In modern times, there is so much information readily available about mental health, with increasing numbers of individuals being diagnosed with anxiety disorders. Anxiety disorders are the most common disorders in the United States, with 40 million adults in the U.S. suffering from one.

On top of anxiety disorders, another issue that seems to have increased is the prevalence of attachment disorders, Attachment disorders are psychiatric illnesses that develop among children who have a hard time forming an emotional attachment to others. And psychiatrists believe these disorders are directly linked to parenting behaviors.

Here are 9 parenting behaviors that lead to anxiety and attachment disorders.

1. Emotional invalidation.

Emotional invalidation is what happens when a parent fails to emotionally support their child and instead makes their child feel as though their emotions are irrational.
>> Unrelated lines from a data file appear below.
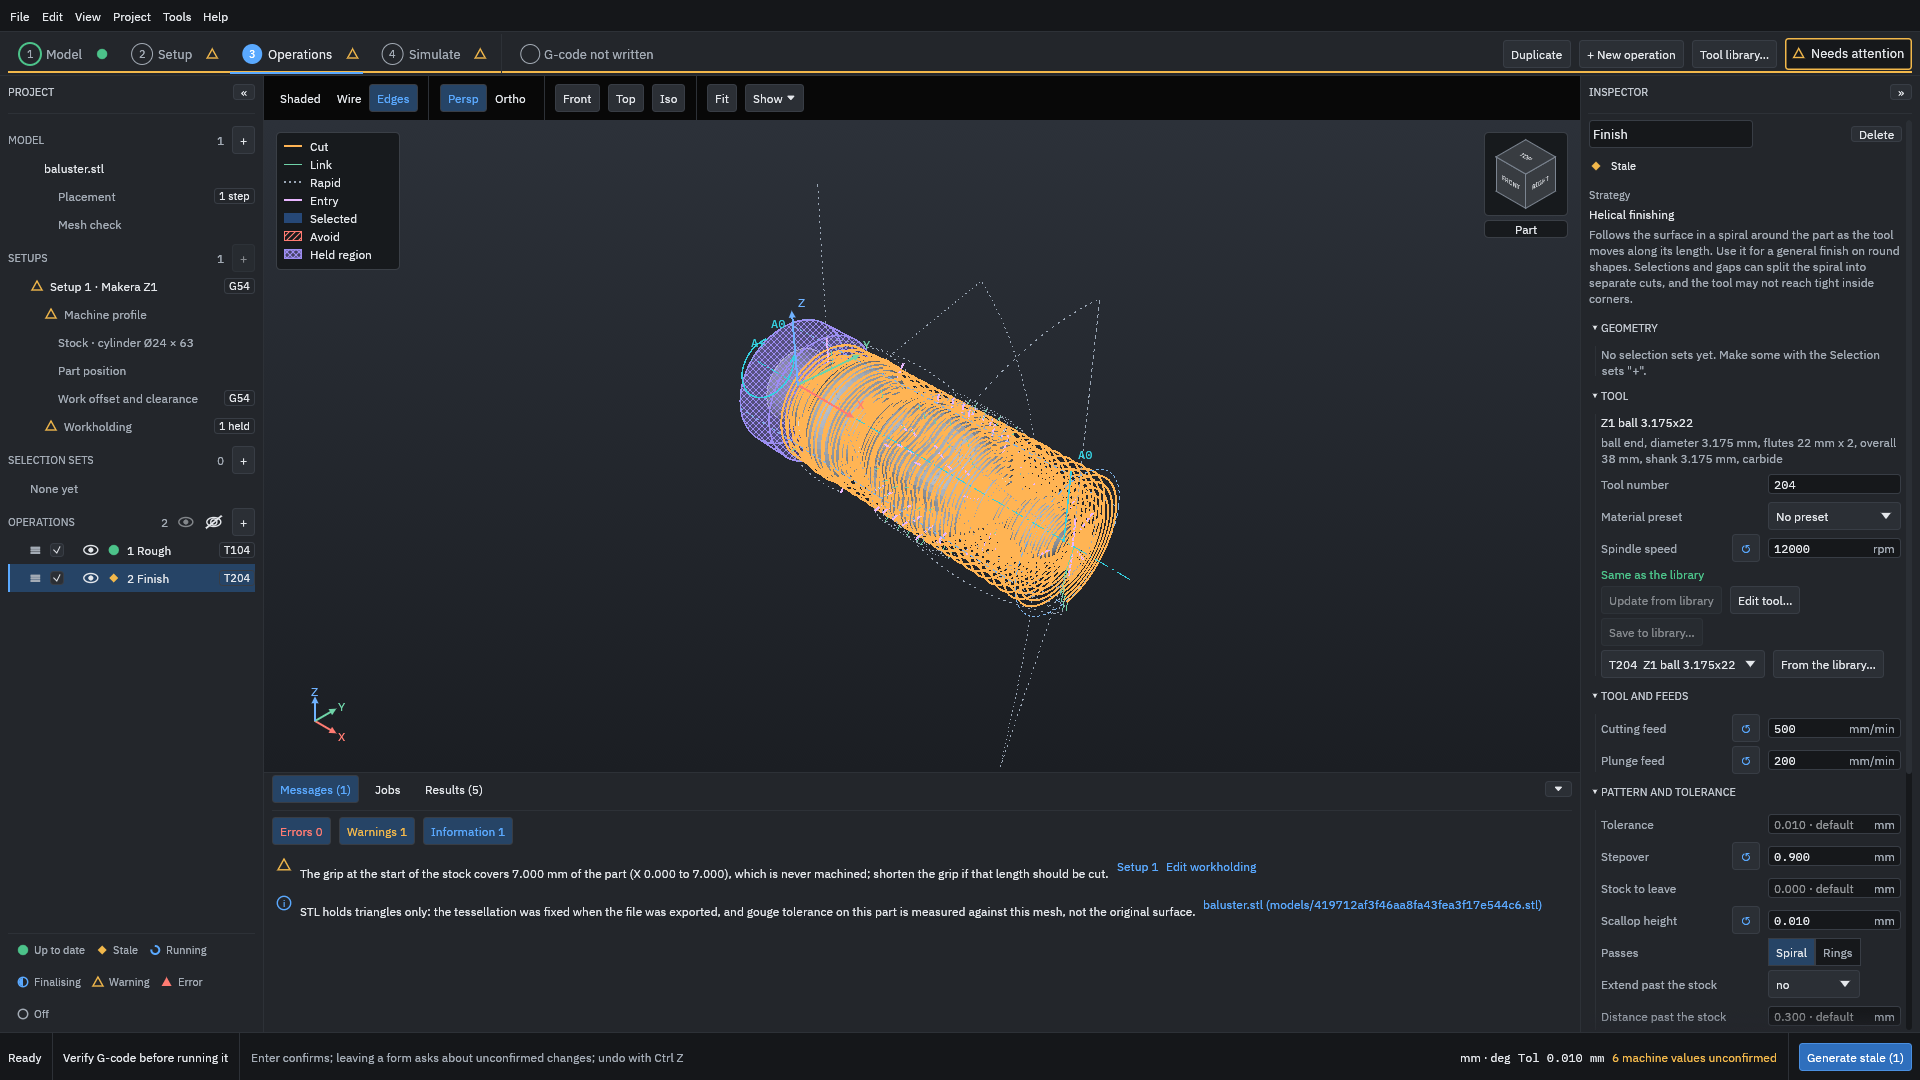
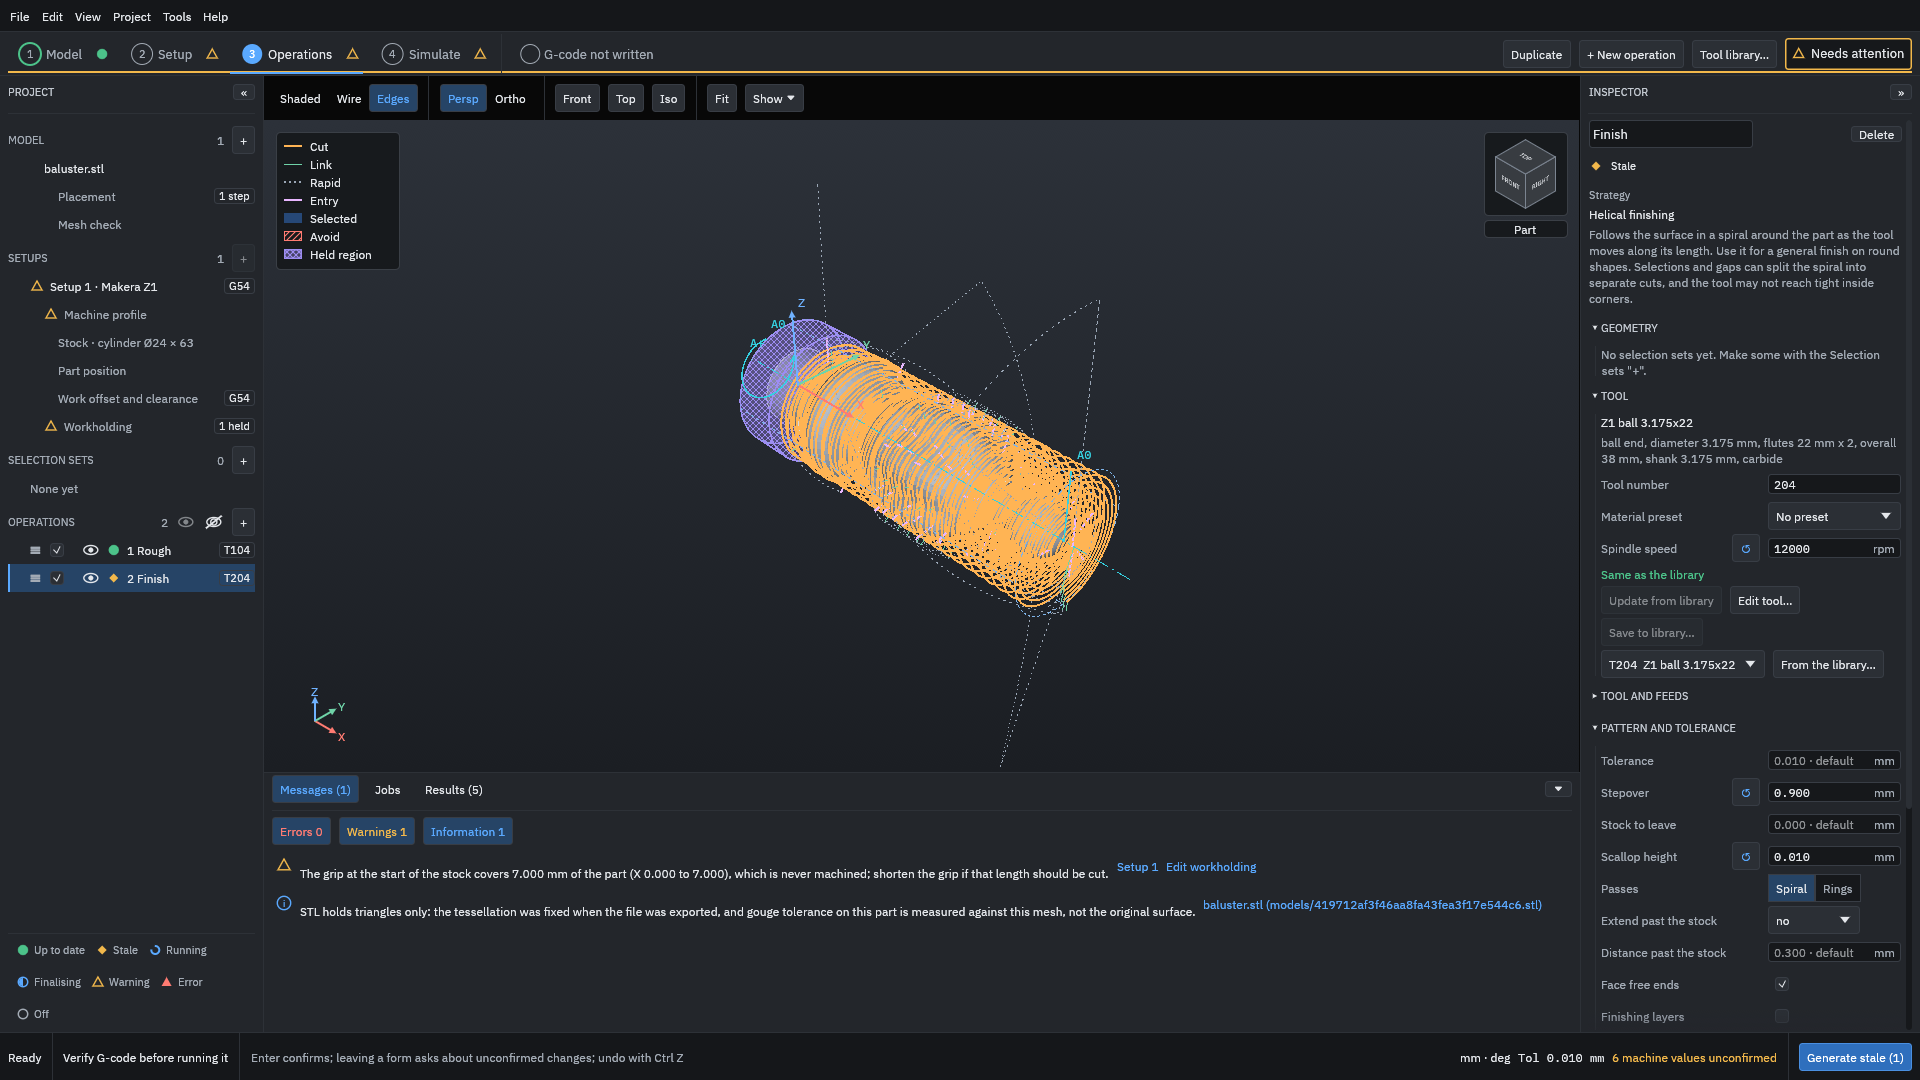
Lane EXAMPLES-C: scallop example recaptured with the feed-limit note folded away (#600)
Claude-Session: https://claude.ai/code/session_017vEio486gvooQqVzoMBL6x

Changed region(s): [[0.8438, 0.6722, 1.0, 0.9472]]

diff --git a/user-docs/tools/examples/scallop.py b/user-docs/tools/examples/scallop.py
@@ -26,5 +26,6 @@ def run(cap, work):
     cap.click(300, 54, 3)
     cap.click(148, 578, 2)                     # 2 Finish
     cap.fill(1810, 988, "0.01")                # Scallop height; the Inspector now has the Last run note
+    cap.click(1640, 696, 1)                    # fold TOOL AND FEEDS: its feed-limit note is under review (#600)
     cap.shot("03-scallop-height")
     export_times(cap, "04-time-scallop-0.01")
In turn, they learn early on that emotions should be hidden or concealed. And because of this, they never learn how to manage their emotions healthily.

2. Emotional neglect.
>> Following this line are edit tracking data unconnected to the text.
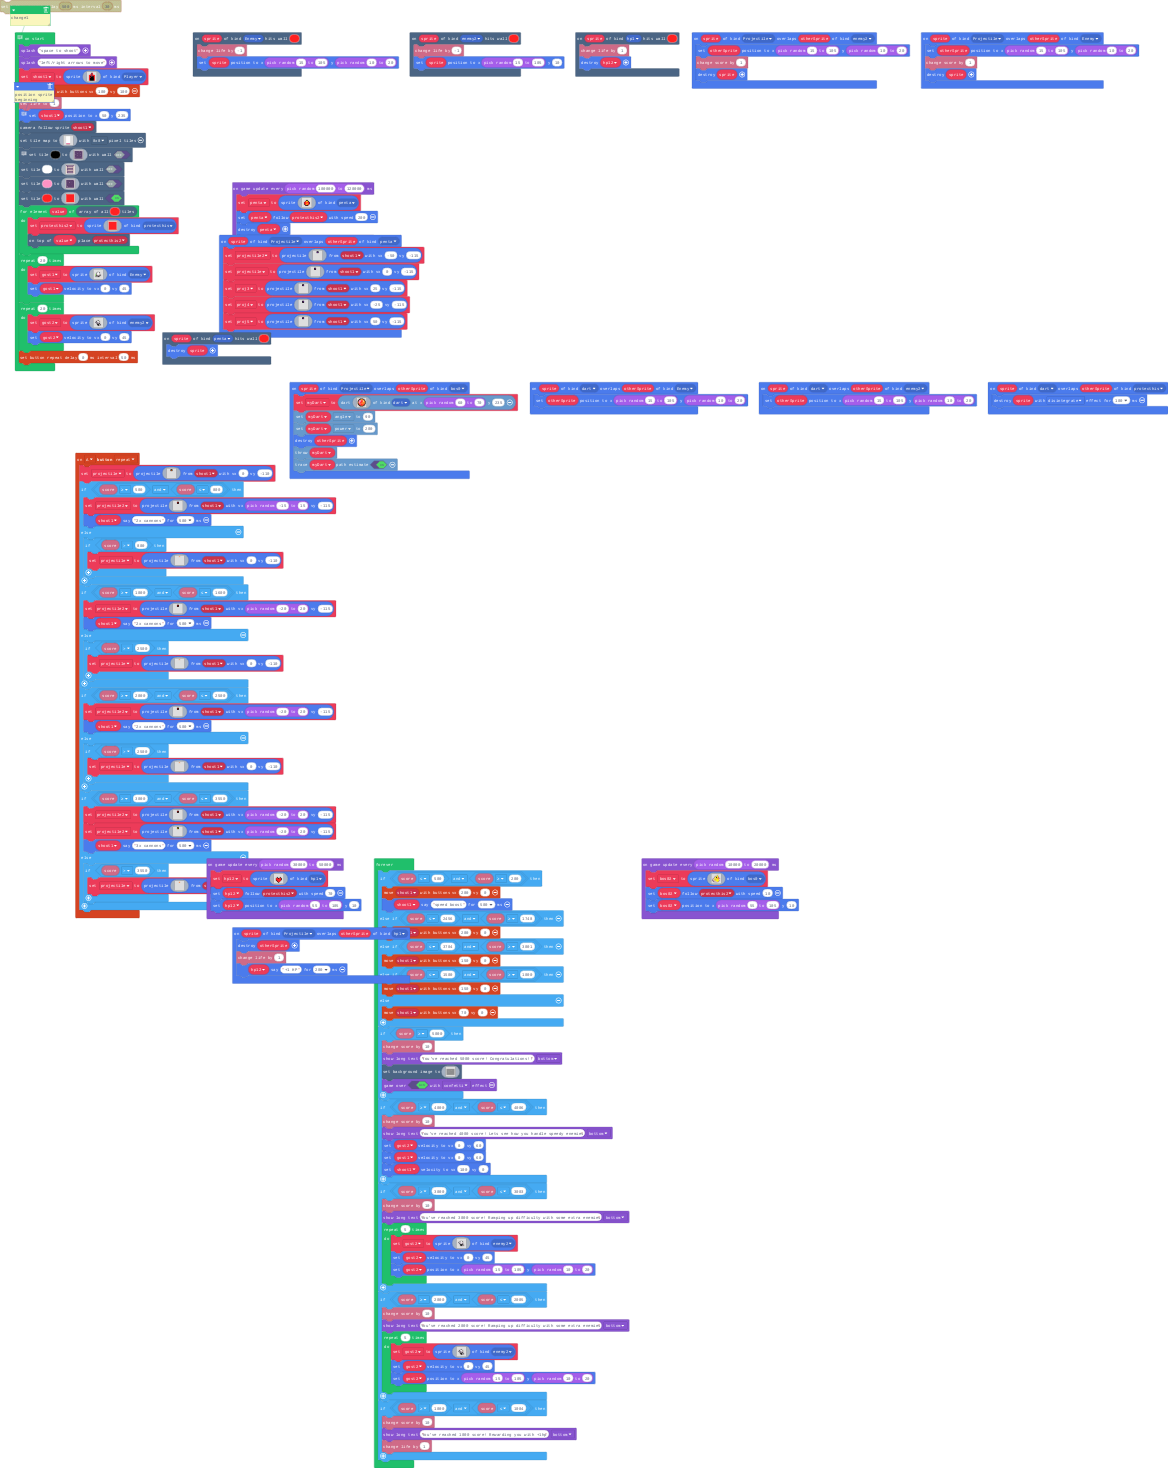
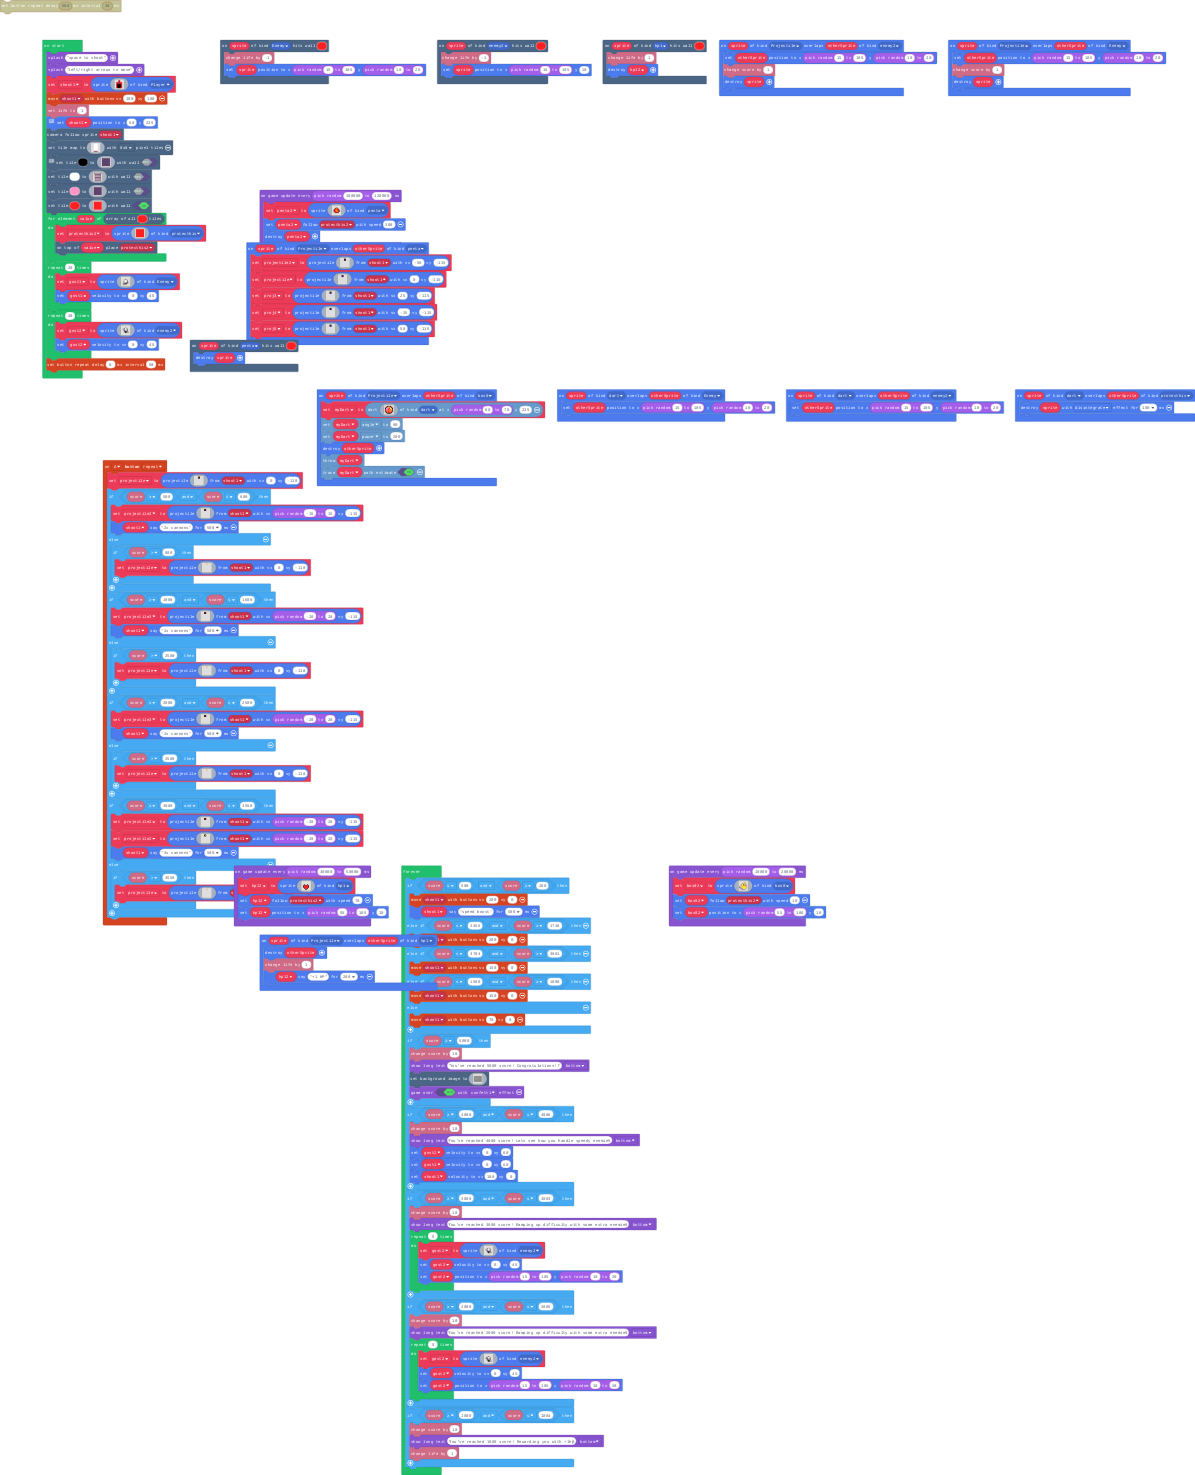
nofunctions

Changed region(s): [[0.0, 0.0, 1.0, 1.0], [0.524, 0.5824, 0.7089, 0.6437]]

diff --git a/main.ts b/main.ts
@@ -370,7 +370,7 @@ sprites.onOverlap(SpriteKind.Projectile, SpriteKind.hp1, function (sprite, other
     hp12.say("+1 HP", 200)
 })
 let bos02: Sprite = null
-let penta: Sprite = null
+let penta2: Sprite = null
 let myDart: Dart = null
 let hp12: Sprite = null
 let proj5: Sprite = null
@@ -617,7 +617,7 @@ game.onUpdateInterval(Math.randomRange(30000, 50000), function () {
     hp12.setPosition(Math.randomRange(55, 105), 10)
 })
 game.onUpdateInterval(Math.randomRange(100000, 120000), function () {
-    penta = sprites.create(img`
+    penta2 = sprites.create(img`
 . . . . . . . . . . . . . . . . 
 . . . . . . . . . . . . . . . . 
 . . . . . . . . . . . . . . . . 
@@ -635,8 +635,8 @@ game.onUpdateInterval(Math.randomRange(100000, 120000), function () {
 . . . . . . . . . . . . . . . . 
 . . . . . . . . . . . . . . . . 
 `, SpriteKind.penta)
-    penta.follow(protecthis2, 200)
-    penta.destroy()
+    penta2.follow(protecthis2, 200)
+    penta2.destroy()
 })
 forever(function () {
     if (info.score() <= 500 && info.score() >= 200) {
When most people think of neglect, they think of physical neglect. However, there is another side of the coin: emotional neglect. As parents, a major part of their job is to help their child manage their emotions and help them to feel secure and loved. But, parents who fail to do this are emotionally neglectful.
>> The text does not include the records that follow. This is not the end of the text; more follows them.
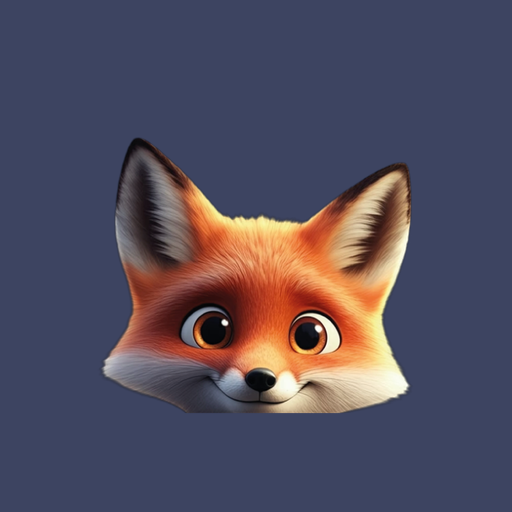
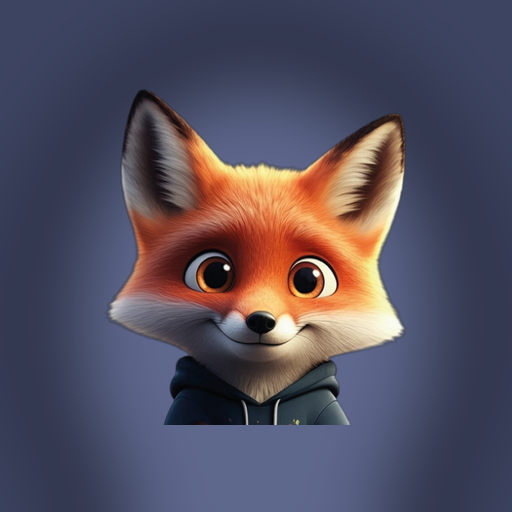
Volpe con collo e spalle, non piu tagliata al mento
Michele, 06.09: la testa risultava tagliata. Ritaglio rifatto
dall'immagine originale intera comprendendo collo e attacco spalle,
con un alone che stacca il colletto scuro dal fondo blu.
Aggiornate tutte le icone e l'anteprima social (v=3).

diff --git a/index.html b/index.html
@@ -19,7 +19,7 @@
 <meta property="og:site_name" content="Vamio">
 <meta property="og:title" content="Vamio, offerte e fatture in ordine. Tu pensa al lavoro.">
 <meta property="og:description" content="Il gestionale svizzero di offerte e fatture QR-Bill con assistente AI. Prova 30 giorni, senza carta.">
-<meta property="og:image" content="https://vamio.ch/web-assets/og-image.jpg?v=2">
+<meta property="og:image" content="https://vamio.ch/web-assets/og-image.jpg?v=3">
 <meta property="og:image:width" content="1200"><meta property="og:image:height" content="630">
 <meta property="og:locale" content="it_CH">
 <meta name="twitter:card" content="summary_large_image">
3. Constant criticism.

All parents criticize sometimes, however, when a parent is constantly criticizing their child and lashing out at them in anger, they are ultimately causing them to suffer from severe anxiety. The reason for this is that when everything you do is put under constant scrutiny, it causes you to become hypervigilant and on edge, afraid to do anything wrong.

4. Hovering.

Another word for this is helicoptering. Put simply, parents who always stand over their kids, watching their every move, can drastically impact how their children turn out. Research published in the journal Cognitive Therapy and Research found strong links between anxiety and helicopter parenting.

5. Shaming.

Many parents believe that shaming their children is effective discipline. However, experts warn against shaming, because the effects of shaming can linger, causing anxiety disorders and other emotional disorders. Not only that, shaming does not lead to changed behavior. On the contrary, Harvard Health says that shaming a child ultimately leads to feelings of hopelessness and defeat.

6. Rejection.

Children are like tiny sponges, who absorb everything we do and don’t do and internalize it. When we reject them, or abandon them when they need us most, rather than assuming that something is off about us, they immediately believe they have done something wrong. Prolonged rejection and neglect ultimately destroy a child’s sense of self. And can lead to deep attachment issues.

7. A lack of consistency and stability.

Children need stability. Without it- a world that is already scary and filled with the unknown is made to feel a million times more chaotic. Even as adults, consistency and routine work to help us cope with a chaotic world, so imagine how beneficial that is for children.

8. A lack of boundaries.

Kids need boundaries to navigate through the world. Deep down, they crave limits- because it helps them to discern how they can effectively navigate throughout their lives. Without boundaries, they never learn their limits, and the world seems extremely unpredictable.

9. Over-control.

Another conclusion of various studies is that over-controlling behaviors by parents can lead to anxiety in their children. One of those studies which were published in Pub Med says, “Several parenting behaviors have been identified in the literature as being related to excessive anxiety in children, including high-levels of criticism and over-control, and low levels of warmth and granting of autonomy.”